Output every entry exactly as written, but omit the pictures.

# Data for the task
*** Block opens ***

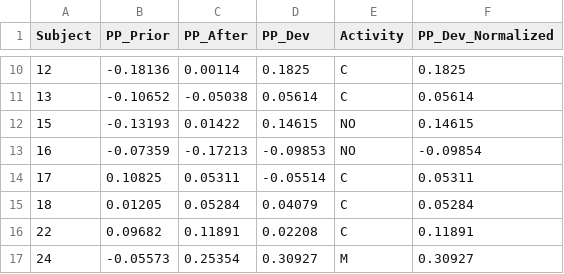
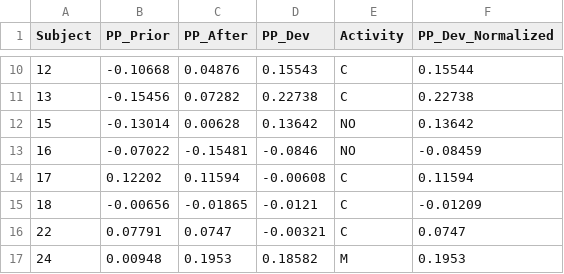
Before and after one commit to UH-CPL/Accelarousal-Study-NAT1-Methods, a CSV file: ttd1/data/processed/analysis/TT1_Drive_4_PP_30m_30m.csv, drawn as a sheet; only a part is shown, gaps mark what is left out; the diff covers the shown part only.

```diff
--- a/ttd1/data/processed/analysis/TT1_Drive_4_PP_30m_30m.csv
+++ b/ttd1/data/processed/analysis/TT1_Drive_4_PP_30m_30m.csv
@@ -10,8 +10,8 @@
-"12",-0.18136,0.00114,0.1825,"C",0.1825
-"13",-0.10652,-0.05038,0.05614,"C",0.05614
-"15",-0.13193,0.01422,0.14615,"NO",0.14615
-"16",-0.07359,-0.17213,-0.09853,"NO",-0.09854
-"17",0.10825,0.05311,-0.05514,"C",0.05311
-"18",0.01205,0.05284,0.04079,"C",0.05284
-"22",0.09682,0.11891,0.02208,"C",0.11891
-"24",-0.05573,0.25354,0.30927,"M",0.30927
+"12",-0.10668,0.04876,0.15543,"C",0.15544
+"13",-0.15456,0.07282,0.22738,"C",0.22738
+"15",-0.13014,0.00628,0.13642,"NO",0.13642
+"16",-0.07022,-0.15481,-0.0846,"NO",-0.08459
+"17",0.12202,0.11594,-0.00608,"C",0.11594
+"18",-0.00656,-0.01865,-0.0121,"C",-0.01209
+"22",0.07791,0.0747,-0.00321,"C",0.0747
+"24",0.00948,0.1953,0.18582,"M",0.1953
```
Also changed, not shown: 52 edited cells elsewhere in this file, ord/outputs/mlperf/perf_Prev_5s_Next_5s.csv, 13 other files.
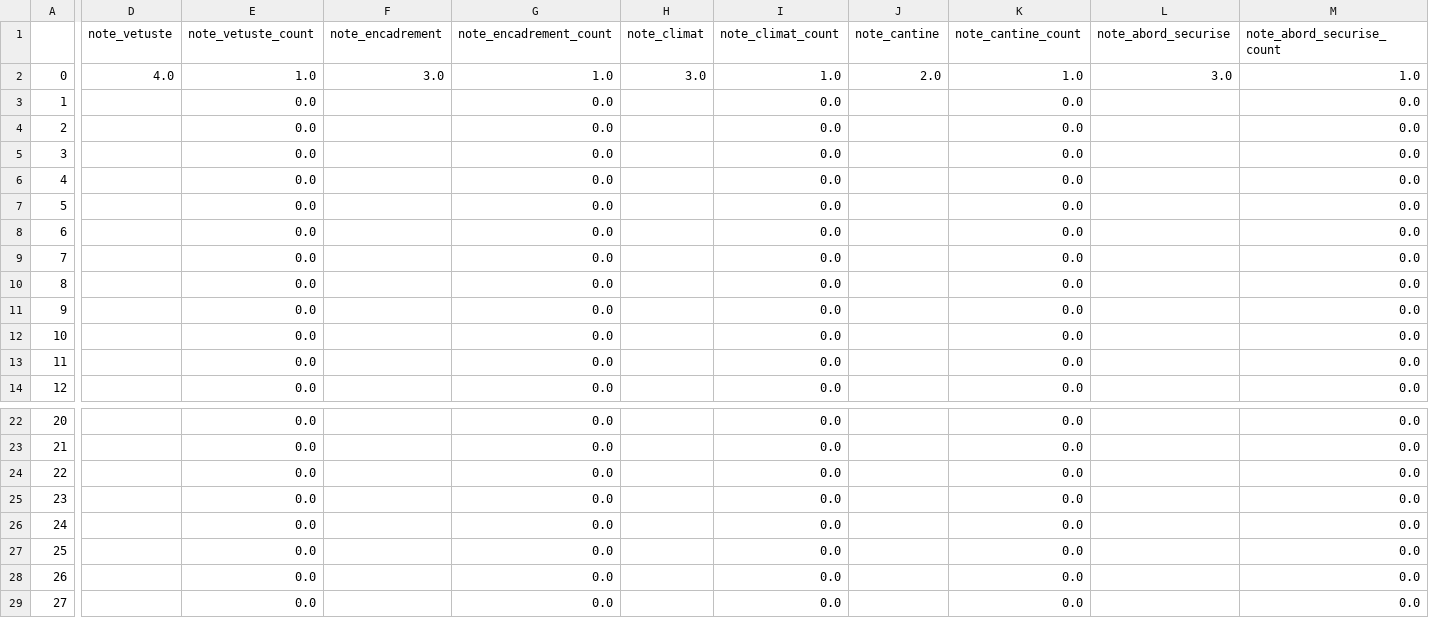
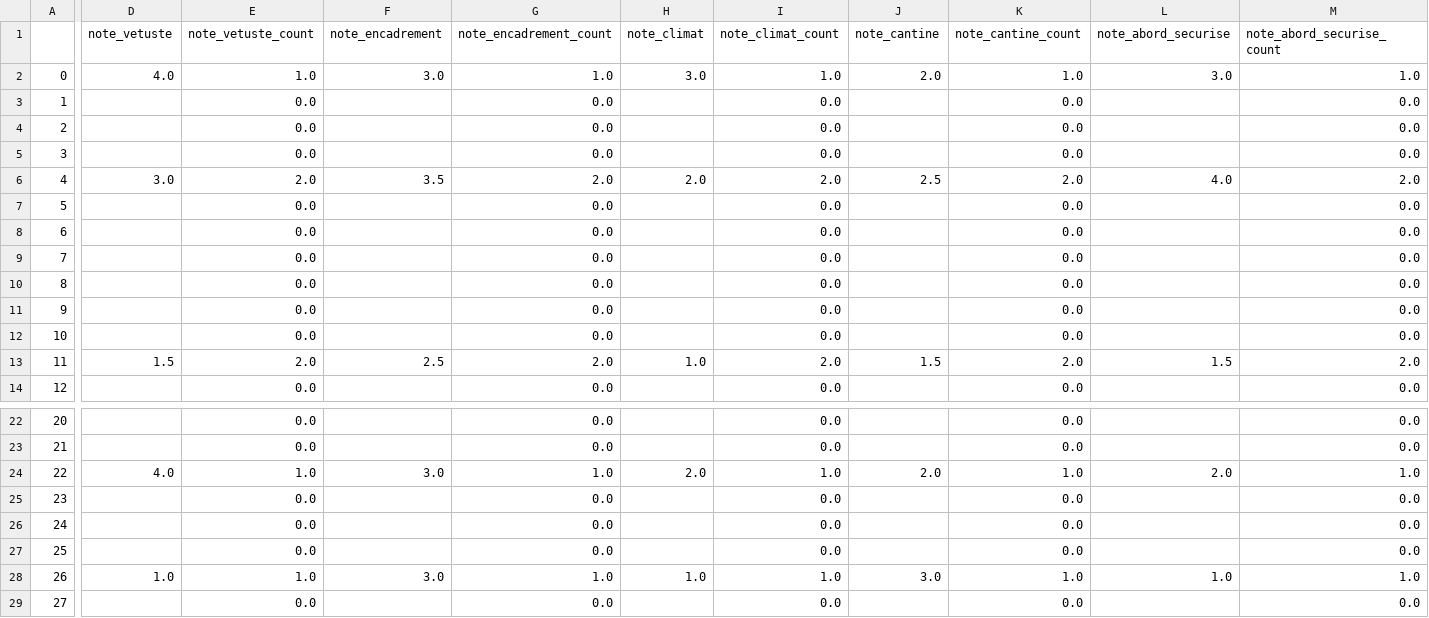
Before and after one commit to scrouzet/observatoiredesecoles, a CSV file: results/resultats.csv, drawn as a sheet; only a part is shown, gaps mark what is left out; the diff covers the shown part only; the diff names each change by its address in the sheet, - before the commit and + after, or states it on an @@ line.

```diff
--- a/results/resultats.csv
+++ b/results/resultats.csv
-D6 (note_vetuste): (empty)
+D6 (note_vetuste): 3.0
-E6 (note_vetuste_count): 0.0
+E6 (note_vetuste_count): 2.0
-F6 (note_encadrement): (empty)
+F6 (note_encadrement): 3.5
-G6 (note_encadrement_count): 0.0
+G6 (note_encadrement_count): 2.0
-H6 (note_climat): (empty)
+H6 (note_climat): 2.0
-I6 (note_climat_count): 0.0
+I6 (note_climat_count): 2.0
-J6 (note_cantine): (empty)
+J6 (note_cantine): 2.5
-K6 (note_cantine_count): 0.0
+K6 (note_cantine_count): 2.0
-L6 (note_abord_securise): (empty)
+L6 (note_abord_securise): 4.0
-M6 (note_abord_securise_count): 0.0
+M6 (note_abord_securise_count): 2.0
-D13 (note_vetuste): (empty)
+D13 (note_vetuste): 1.5
-E13 (note_vetuste_count): 0.0
+E13 (note_vetuste_count): 2.0
-F13 (note_encadrement): (empty)
+F13 (note_encadrement): 2.5
-G13 (note_encadrement_count): 0.0
+G13 (note_encadrement_count): 2.0
-H13 (note_climat): (empty)
+H13 (note_climat): 1.0
-I13 (note_climat_count): 0.0
+I13 (note_climat_count): 2.0
-J13 (note_cantine): (empty)
+J13 (note_cantine): 1.5
-K13 (note_cantine_count): 0.0
+K13 (note_cantine_count): 2.0
-L13 (note_abord_securise): (empty)
+L13 (note_abord_securise): 1.5
-M13 (note_abord_securise_count): 0.0
+M13 (note_abord_securise_count): 2.0
-D24 (note_vetuste): (empty)
+D24 (note_vetuste): 4.0
-E24 (note_vetuste_count): 0.0
+E24 (note_vetuste_count): 1.0
-F24 (note_encadrement): (empty)
+F24 (note_encadrement): 3.0
-G24 (note_encadrement_count): 0.0
+G24 (note_encadrement_count): 1.0
-H24 (note_climat): (empty)
+H24 (note_climat): 2.0
-I24 (note_climat_count): 0.0
+I24 (note_climat_count): 1.0
-J24 (note_cantine): (empty)
+J24 (note_cantine): 2.0
-K24 (note_cantine_count): 0.0
+K24 (note_cantine_count): 1.0
-L24 (note_abord_securise): (empty)
+L24 (note_abord_securise): 2.0
-M24 (note_abord_securise_count): 0.0
+M24 (note_abord_securise_count): 1.0
-D28 (note_vetuste): (empty)
+D28 (note_vetuste): 1.0
-E28 (note_vetuste_count): 0.0
+E28 (note_vetuste_count): 1.0
-F28 (note_encadrement): (empty)
+F28 (note_encadrement): 3.0
-G28 (note_encadrement_count): 0.0
+G28 (note_encadrement_count): 1.0
-H28 (note_climat): (empty)
+H28 (note_climat): 1.0
-I28 (note_climat_count): 0.0
+I28 (note_climat_count): 1.0
-J28 (note_cantine): (empty)
+J28 (note_cantine): 3.0
-K28 (note_cantine_count): 0.0
+K28 (note_cantine_count): 1.0
-L28 (note_abord_securise): (empty)
+L28 (note_abord_securise): 1.0
-M28 (note_abord_securise_count): 0.0
+M28 (note_abord_securise_count): 1.0
```
Also changed, not shown: 40 edited cells elsewhere in this file, 1 other file.
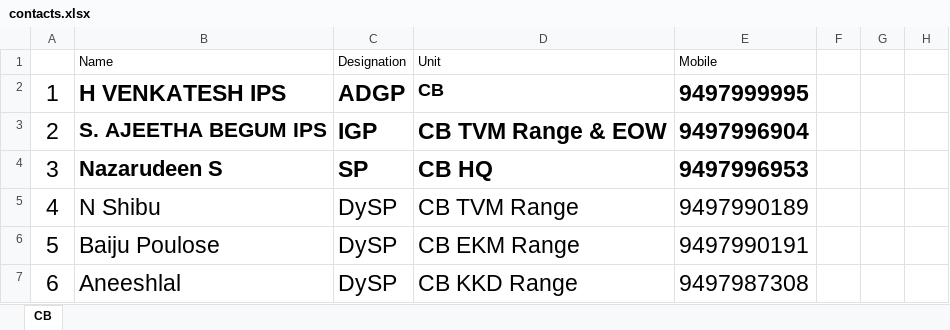
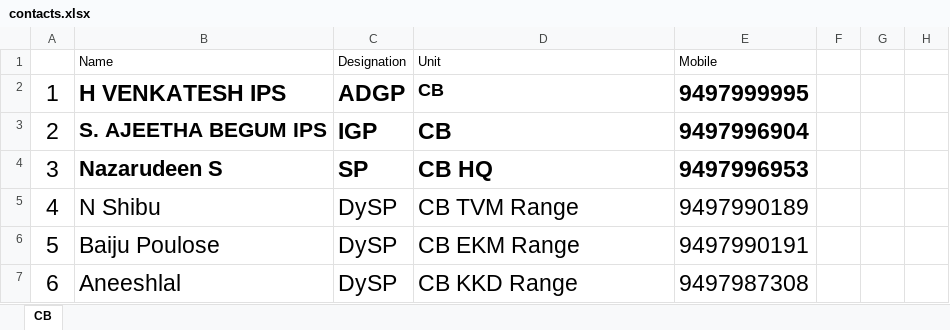
Before and after one commit to saluputhusserimukku-prog/contact-bot, an Excel workbook: contacts.xlsx, sheet CB, drawn as a sheet; only a part is shown; values as stored, in another font and other column widths than the file's, no borders; the diff names each change by its address in the sheet, - before the commit and + after, or states it on an @@ line.

Commit message:
Add files via upload

```diff
--- a/contacts.xlsx (sheet CB)
+++ b/contacts.xlsx (sheet CB)
-D3 (Unit): CB TVM Range & EOW
+D3 (Unit): CB
```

*** Block closes ***

# Exercise answer
Before and after one commit to UH-CPL/Accelarousal-Study-NAT1-Methods, a CSV file: ttd1/data/processed/analysis/TT1_Drive_4_PP_30m_30m.csv, drawn as a sheet; only a part is shown, gaps mark what is left out; the diff covers the shown part only.

```diff
--- a/ttd1/data/processed/analysis/TT1_Drive_4_PP_30m_30m.csv
+++ b/ttd1/data/processed/analysis/TT1_Drive_4_PP_30m_30m.csv
@@ -10,8 +10,8 @@
-"12",-0.18136,0.00114,0.1825,"C",0.1825
-"13",-0.10652,-0.05038,0.05614,"C",0.05614
-"15",-0.13193,0.01422,0.14615,"NO",0.14615
-"16",-0.07359,-0.17213,-0.09853,"NO",-0.09854
-"17",0.10825,0.05311,-0.05514,"C",0.05311
-"18",0.01205,0.05284,0.04079,"C",0.05284
-"22",0.09682,0.11891,0.02208,"C",0.11891
-"24",-0.05573,0.25354,0.30927,"M",0.30927
+"12",-0.10668,0.04876,0.15543,"C",0.15544
+"13",-0.15456,0.07282,0.22738,"C",0.22738
+"15",-0.13014,0.00628,0.13642,"NO",0.13642
+"16",-0.07022,-0.15481,-0.0846,"NO",-0.08459
+"17",0.12202,0.11594,-0.00608,"C",0.11594
+"18",-0.00656,-0.01865,-0.0121,"C",-0.01209
+"22",0.07791,0.0747,-0.00321,"C",0.0747
+"24",0.00948,0.1953,0.18582,"M",0.1953
```
Also changed, not shown: 52 edited cells elsewhere in this file, ord/outputs/mlperf/perf_Prev_5s_Next_5s.csv, 13 other files.
Before and after one commit to scrouzet/observatoiredesecoles, a CSV file: results/resultats.csv, drawn as a sheet; only a part is shown, gaps mark what is left out; the diff covers the shown part only; the diff names each change by its address in the sheet, - before the commit and + after, or states it on an @@ line.

```diff
--- a/results/resultats.csv
+++ b/results/resultats.csv
-D6 (note_vetuste): (empty)
+D6 (note_vetuste): 3.0
-E6 (note_vetuste_count): 0.0
+E6 (note_vetuste_count): 2.0
-F6 (note_encadrement): (empty)
+F6 (note_encadrement): 3.5
-G6 (note_encadrement_count): 0.0
+G6 (note_encadrement_count): 2.0
-H6 (note_climat): (empty)
+H6 (note_climat): 2.0
-I6 (note_climat_count): 0.0
+I6 (note_climat_count): 2.0
-J6 (note_cantine): (empty)
+J6 (note_cantine): 2.5
-K6 (note_cantine_count): 0.0
+K6 (note_cantine_count): 2.0
-L6 (note_abord_securise): (empty)
+L6 (note_abord_securise): 4.0
-M6 (note_abord_securise_count): 0.0
+M6 (note_abord_securise_count): 2.0
-D13 (note_vetuste): (empty)
+D13 (note_vetuste): 1.5
-E13 (note_vetuste_count): 0.0
+E13 (note_vetuste_count): 2.0
-F13 (note_encadrement): (empty)
+F13 (note_encadrement): 2.5
-G13 (note_encadrement_count): 0.0
+G13 (note_encadrement_count): 2.0
-H13 (note_climat): (empty)
+H13 (note_climat): 1.0
-I13 (note_climat_count): 0.0
+I13 (note_climat_count): 2.0
-J13 (note_cantine): (empty)
+J13 (note_cantine): 1.5
-K13 (note_cantine_count): 0.0
+K13 (note_cantine_count): 2.0
-L13 (note_abord_securise): (empty)
+L13 (note_abord_securise): 1.5
-M13 (note_abord_securise_count): 0.0
+M13 (note_abord_securise_count): 2.0
-D24 (note_vetuste): (empty)
+D24 (note_vetuste): 4.0
-E24 (note_vetuste_count): 0.0
+E24 (note_vetuste_count): 1.0
-F24 (note_encadrement): (empty)
+F24 (note_encadrement): 3.0
-G24 (note_encadrement_count): 0.0
+G24 (note_encadrement_count): 1.0
-H24 (note_climat): (empty)
+H24 (note_climat): 2.0
-I24 (note_climat_count): 0.0
+I24 (note_climat_count): 1.0
-J24 (note_cantine): (empty)
+J24 (note_cantine): 2.0
-K24 (note_cantine_count): 0.0
+K24 (note_cantine_count): 1.0
-L24 (note_abord_securise): (empty)
+L24 (note_abord_securise): 2.0
-M24 (note_abord_securise_count): 0.0
+M24 (note_abord_securise_count): 1.0
-D28 (note_vetuste): (empty)
+D28 (note_vetuste): 1.0
-E28 (note_vetuste_count): 0.0
+E28 (note_vetuste_count): 1.0
-F28 (note_encadrement): (empty)
+F28 (note_encadrement): 3.0
-G28 (note_encadrement_count): 0.0
+G28 (note_encadrement_count): 1.0
-H28 (note_climat): (empty)
+H28 (note_climat): 1.0
-I28 (note_climat_count): 0.0
+I28 (note_climat_count): 1.0
-J28 (note_cantine): (empty)
+J28 (note_cantine): 3.0
-K28 (note_cantine_count): 0.0
+K28 (note_cantine_count): 1.0
-L28 (note_abord_securise): (empty)
+L28 (note_abord_securise): 1.0
-M28 (note_abord_securise_count): 0.0
+M28 (note_abord_securise_count): 1.0
```
Also changed, not shown: 40 edited cells elsewhere in this file, 1 other file.
Before and after one commit to saluputhusserimukku-prog/contact-bot, an Excel workbook: contacts.xlsx, sheet CB, drawn as a sheet; only a part is shown; values as stored, in another font and other column widths than the file's, no borders; the diff names each change by its address in the sheet, - before the commit and + after, or states it on an @@ line.

Commit message:
Add files via upload

```diff
--- a/contacts.xlsx (sheet CB)
+++ b/contacts.xlsx (sheet CB)
-D3 (Unit): CB TVM Range & EOW
+D3 (Unit): CB
```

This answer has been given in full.